98 Survey of Antimicrobial Stewardship Practices

Friday, March 19, 2010
Grand Hall (Hyatt Regency Atlanta)
Lauren D. Nadkarni, BS , Tufts Medical Center, Boston, MA
Kenneth R. Lawrence, PharmD , Tufts Medical Center, Boston, MA
Lisa Davidson, MD, MS , Tufts Medical Center, Boston, MA
Caren Garber , Tufts Medical Center, Boston, MA
David R. Snydman, MD, FACP , Tufts Medical Center, Boston, MA
Jack Evans, RPh, MS, MBA , Yankee Alliance, Andover, MA
Shira I. Doron, MD, MS , Tufts Medical Center, Boston, MA

Survey of Antimicrobial Stewardship Practices

Background:   There is a growing necessity in healthcare facilities to monitor and ensure the appropriate use of antimicrobials to improve patient outcomes.  The healthcare community lacks metrics about stewardship practices including which methods are most successful and efficient and what proportion of hospitals have a formal management strategy.

Objective:        To assess stewardship methods for antimicrobial use, resistance, and expenditures; barriers to successful implementation of Antimicrobial Stewardship Programs (ASPs); and the perceptions of participants regarding the success of ASPs.

Methods:         We conducted a survey of Yankee Alliance healthcare providers about their experience with ASPs.
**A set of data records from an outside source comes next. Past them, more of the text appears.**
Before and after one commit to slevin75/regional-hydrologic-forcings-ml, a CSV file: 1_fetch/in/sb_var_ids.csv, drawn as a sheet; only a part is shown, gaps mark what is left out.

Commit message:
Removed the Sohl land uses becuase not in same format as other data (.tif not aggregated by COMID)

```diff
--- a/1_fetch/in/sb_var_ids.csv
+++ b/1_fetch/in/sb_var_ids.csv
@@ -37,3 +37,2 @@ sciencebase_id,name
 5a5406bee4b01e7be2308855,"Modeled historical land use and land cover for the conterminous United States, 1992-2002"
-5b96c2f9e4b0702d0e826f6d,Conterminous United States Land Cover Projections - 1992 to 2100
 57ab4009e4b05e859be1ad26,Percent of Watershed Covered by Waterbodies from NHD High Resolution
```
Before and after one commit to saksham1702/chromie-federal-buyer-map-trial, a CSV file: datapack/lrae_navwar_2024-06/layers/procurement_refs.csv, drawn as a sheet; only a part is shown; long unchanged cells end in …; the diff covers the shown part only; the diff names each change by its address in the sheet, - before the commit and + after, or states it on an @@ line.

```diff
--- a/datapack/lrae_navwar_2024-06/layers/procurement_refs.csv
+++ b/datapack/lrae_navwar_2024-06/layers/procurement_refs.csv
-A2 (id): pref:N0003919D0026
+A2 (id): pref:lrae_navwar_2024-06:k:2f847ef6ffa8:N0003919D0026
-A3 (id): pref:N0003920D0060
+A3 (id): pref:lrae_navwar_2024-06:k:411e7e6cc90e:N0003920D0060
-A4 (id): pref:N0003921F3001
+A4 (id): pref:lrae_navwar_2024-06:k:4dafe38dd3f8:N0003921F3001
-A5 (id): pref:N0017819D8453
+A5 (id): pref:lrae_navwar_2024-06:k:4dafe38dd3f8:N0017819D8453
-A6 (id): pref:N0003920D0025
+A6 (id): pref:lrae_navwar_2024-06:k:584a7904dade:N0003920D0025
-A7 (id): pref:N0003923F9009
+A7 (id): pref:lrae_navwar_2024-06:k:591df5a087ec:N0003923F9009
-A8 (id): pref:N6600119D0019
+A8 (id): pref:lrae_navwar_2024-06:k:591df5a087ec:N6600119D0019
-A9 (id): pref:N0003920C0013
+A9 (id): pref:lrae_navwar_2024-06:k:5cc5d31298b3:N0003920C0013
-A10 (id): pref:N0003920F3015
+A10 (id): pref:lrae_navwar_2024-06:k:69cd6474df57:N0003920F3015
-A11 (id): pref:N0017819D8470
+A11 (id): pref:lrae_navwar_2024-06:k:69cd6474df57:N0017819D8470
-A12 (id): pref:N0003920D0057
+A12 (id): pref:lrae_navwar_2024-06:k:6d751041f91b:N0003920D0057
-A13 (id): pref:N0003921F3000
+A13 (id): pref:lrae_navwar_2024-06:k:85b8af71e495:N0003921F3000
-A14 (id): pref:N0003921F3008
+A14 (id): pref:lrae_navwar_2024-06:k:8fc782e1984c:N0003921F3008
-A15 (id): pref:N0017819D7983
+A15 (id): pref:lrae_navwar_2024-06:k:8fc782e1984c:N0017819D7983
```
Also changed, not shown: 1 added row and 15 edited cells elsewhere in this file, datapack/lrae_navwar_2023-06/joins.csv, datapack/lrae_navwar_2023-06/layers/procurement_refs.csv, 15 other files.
Results:            Institutions with an ASP (42.9%) tended to have more admissions annually (60% > 5000 and 20% < 5001), produce an antibiogram (100%), and have an ID consult service (93.3%).  The mean yearly antimicrobial expenditure for antibacterials and antifungals was $1.138 million.  All ASP teams included an ID physician but ID/clinical pharmacists, clinical microbiologists, and infection control professionals were also common.  Only 13.3% had an ID fellowship program.  73.3% of the institutions did not have a pharmacist dedicated to the management of antimicrobials.  Most ASPs combined “front end,” “back end,” automatic stop order, required ID consult, verbal approval, and antibiotic restriction approaches.  The most frequent stewardship techniques were parenteral to oral conversion (86.7%), guidelines and clinical pathways (80%), and a closed formulary (80%).  Success was frequently measured by expenditures.  73.3% reported physicians at their institutions agreed with the policies.

Institutions without an ASP (57.1%) tended to have fewer admissions annually (40% > 5000 and 40% < 5001) and not be teaching hospitals.  The mean yearly antimicrobial expenditure was $497,000.  Of these institutions, 90% had no ID pharmacist, 95% had no ID fellowship program, and 65% had no formal educational strategies for appropriate antimicrobial use.  However, 70% had an ID consult service and 90% had an antibiogram.  Despite not having an ASP, most institutions had automatic stop orders and/or used a “back end” approach (both 50%) in addition to using parenteral to oral conversion policies and having closed formularies (both 70%).  Only 40% reported physicians at their institution agreed with the policies.  Of institutions without an ASP, 60% had considered implementing a program.  The most common barrier to implementation was staffing constraints. 

Conclusions:   Institutions with an ASP had more admissions, proportionally higher antibiotic budgets, and were more likely to have an ID fellowship program and/or pharmacist. These hospitals had implemented several formal education and antimicrobial use policies and had a higher perceived acceptance of the ASP initiative by other physicians.